START Extracted records
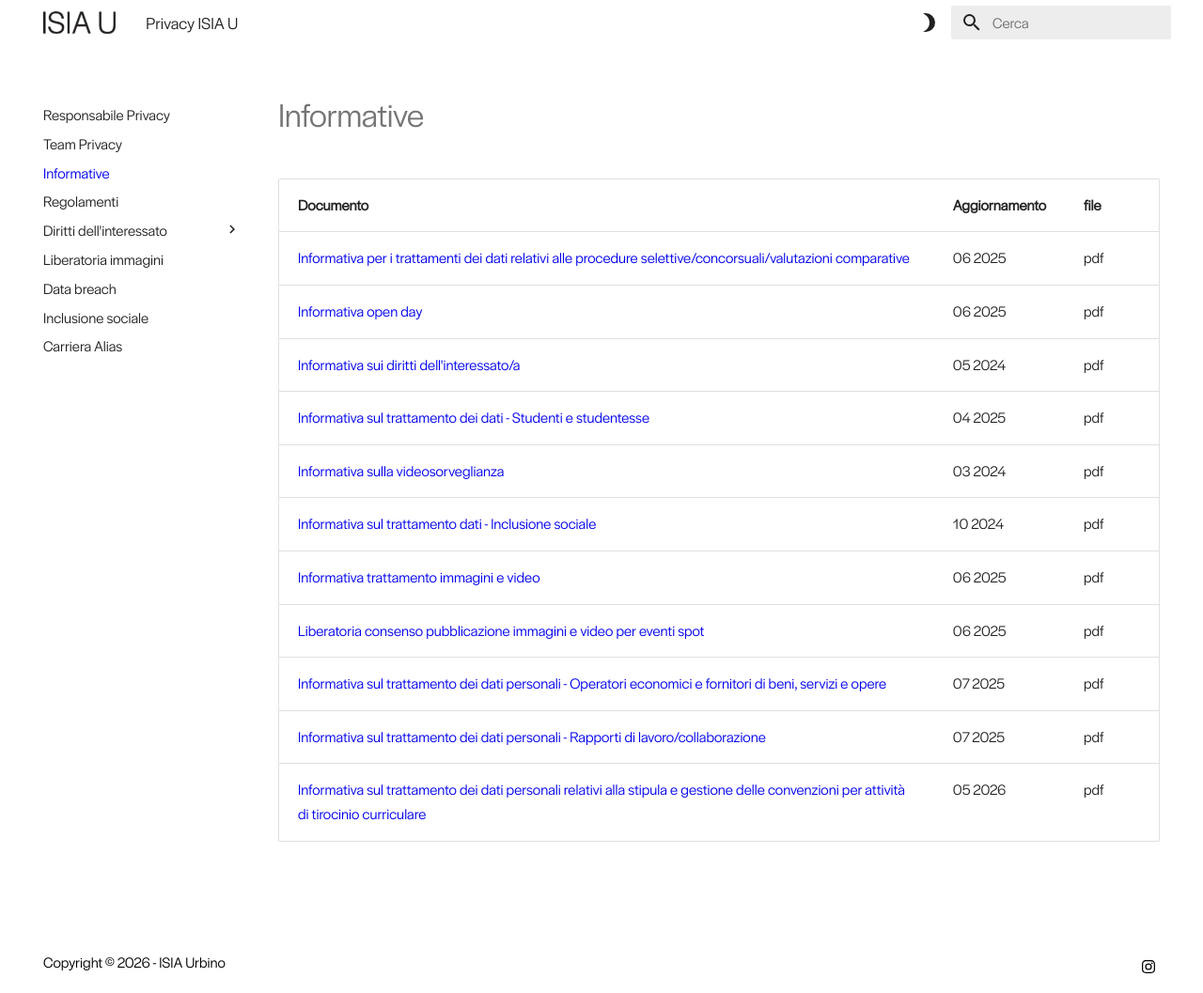
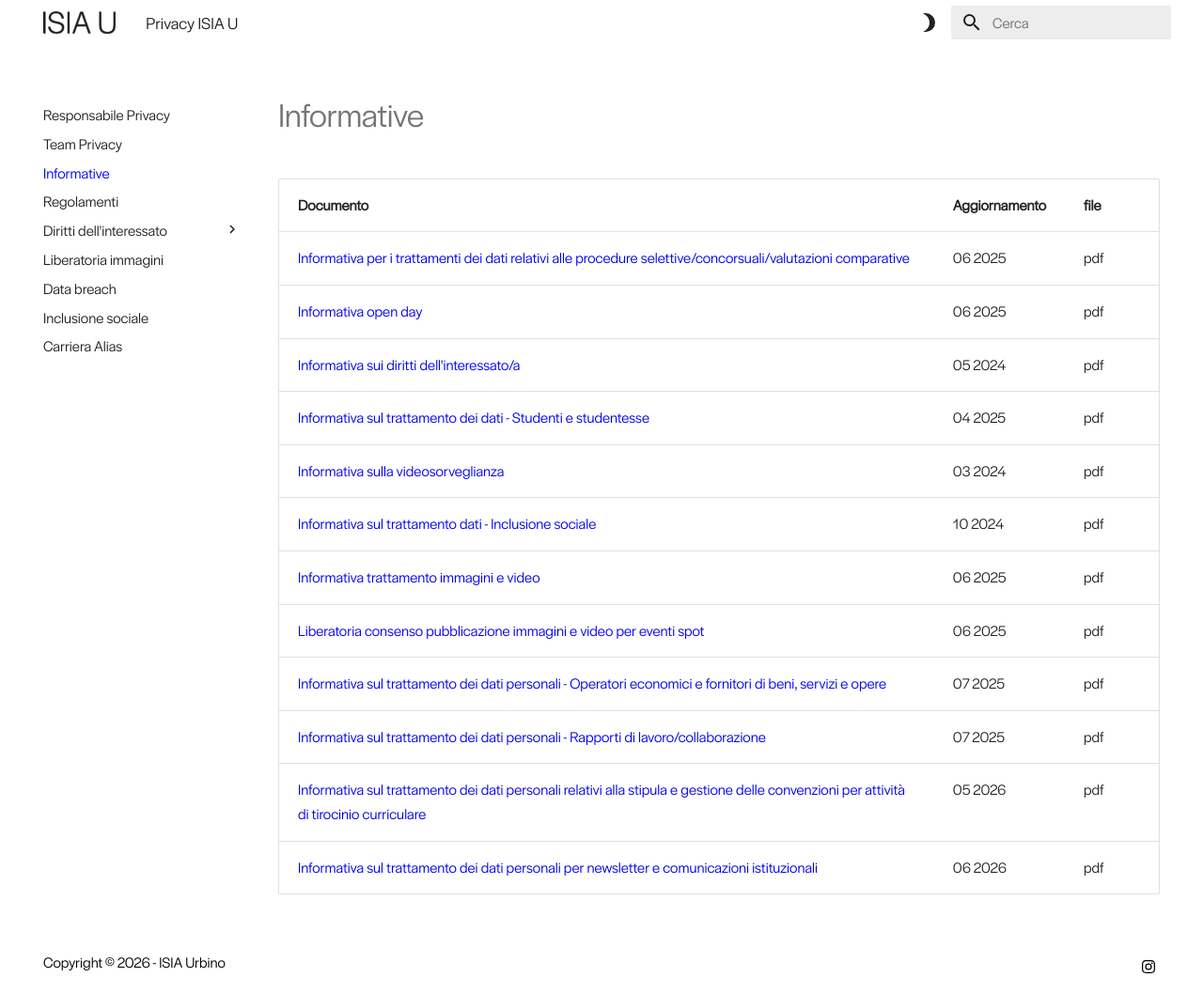
Before and after one commit to ISIA-Urbino/Privacy-ISIAU, an MkDocs documentation site: the page built from docs/02-informative.md, in a window 1280 px wide and 1057 px high. Shown: the whole window at 94% size. Built offline with MkDocs 1.6.1 and Material for MkDocs 9.7.7, drawn with Linux system fonts in a browser that asks for light colours.

Commit message:
Aggiunta informativa newsletter

```diff
--- a/docs/02-informative.md
+++ b/docs/02-informative.md
@@ -18,3 +18,4 @@ hide:
 | [Informativa sul trattamento dei dati personali - Operatori economici e fornitori di beni, servizi e opere](assets/ISIAU-Informativa-operatori-economici.pdf){:target="_blank"} | 07 2025 | pdf |
 | [Informativa sul trattamento dei dati personali - Rapporti di lavoro/collaborazione](assets/ISIAU-Informativa-rapporto-lavoro.pdf){:target="_blank"} | 07 2025 | pdf |
 | [Informativa sul trattamento dei dati personali relativi alla stipula e gestione delle convenzioni per attività di tirocinio curriculare](assets/ISIAU-informativa-tirocini-curricolari.pdf){:target="_blank"} | 05 2026 | pdf |
+| [Informativa sul trattamento dei dati personali per newsletter e comunicazioni istituzionali](assets/ISIAU-informativa-newsletter.pdf){:target="_blank"} | 06 2026 | pdf |
```
Also changed, not shown: 1 other file.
END Extracted records
• _Action item_:
Every entry is to be reproduced word for word, and no image is carried over.

• _Solved problem_:
Before and after one commit to ISIA-Urbino/Privacy-ISIAU, an MkDocs documentation site: the page built from docs/02-informative.md, in a window 1280 px wide and 1057 px high. Shown: the whole window at 94% size. Built offline with MkDocs 1.6.1 and Material for MkDocs 9.7.7, drawn with Linux system fonts in a browser that asks for light colours.

Commit message:
Aggiunta informativa newsletter

```diff
--- a/docs/02-informative.md
+++ b/docs/02-informative.md
@@ -18,3 +18,4 @@ hide:
 | [Informativa sul trattamento dei dati personali - Operatori economici e fornitori di beni, servizi e opere](assets/ISIAU-Informativa-operatori-economici.pdf){:target="_blank"} | 07 2025 | pdf |
 | [Informativa sul trattamento dei dati personali - Rapporti di lavoro/collaborazione](assets/ISIAU-Informativa-rapporto-lavoro.pdf){:target="_blank"} | 07 2025 | pdf |
 | [Informativa sul trattamento dei dati personali relativi alla stipula e gestione delle convenzioni per attività di tirocinio curriculare](assets/ISIAU-informativa-tirocini-curricolari.pdf){:target="_blank"} | 05 2026 | pdf |
+| [Informativa sul trattamento dei dati personali per newsletter e comunicazioni istituzionali](assets/ISIAU-informativa-newsletter.pdf){:target="_blank"} | 06 2026 | pdf |
```
Also changed, not shown: 1 other file.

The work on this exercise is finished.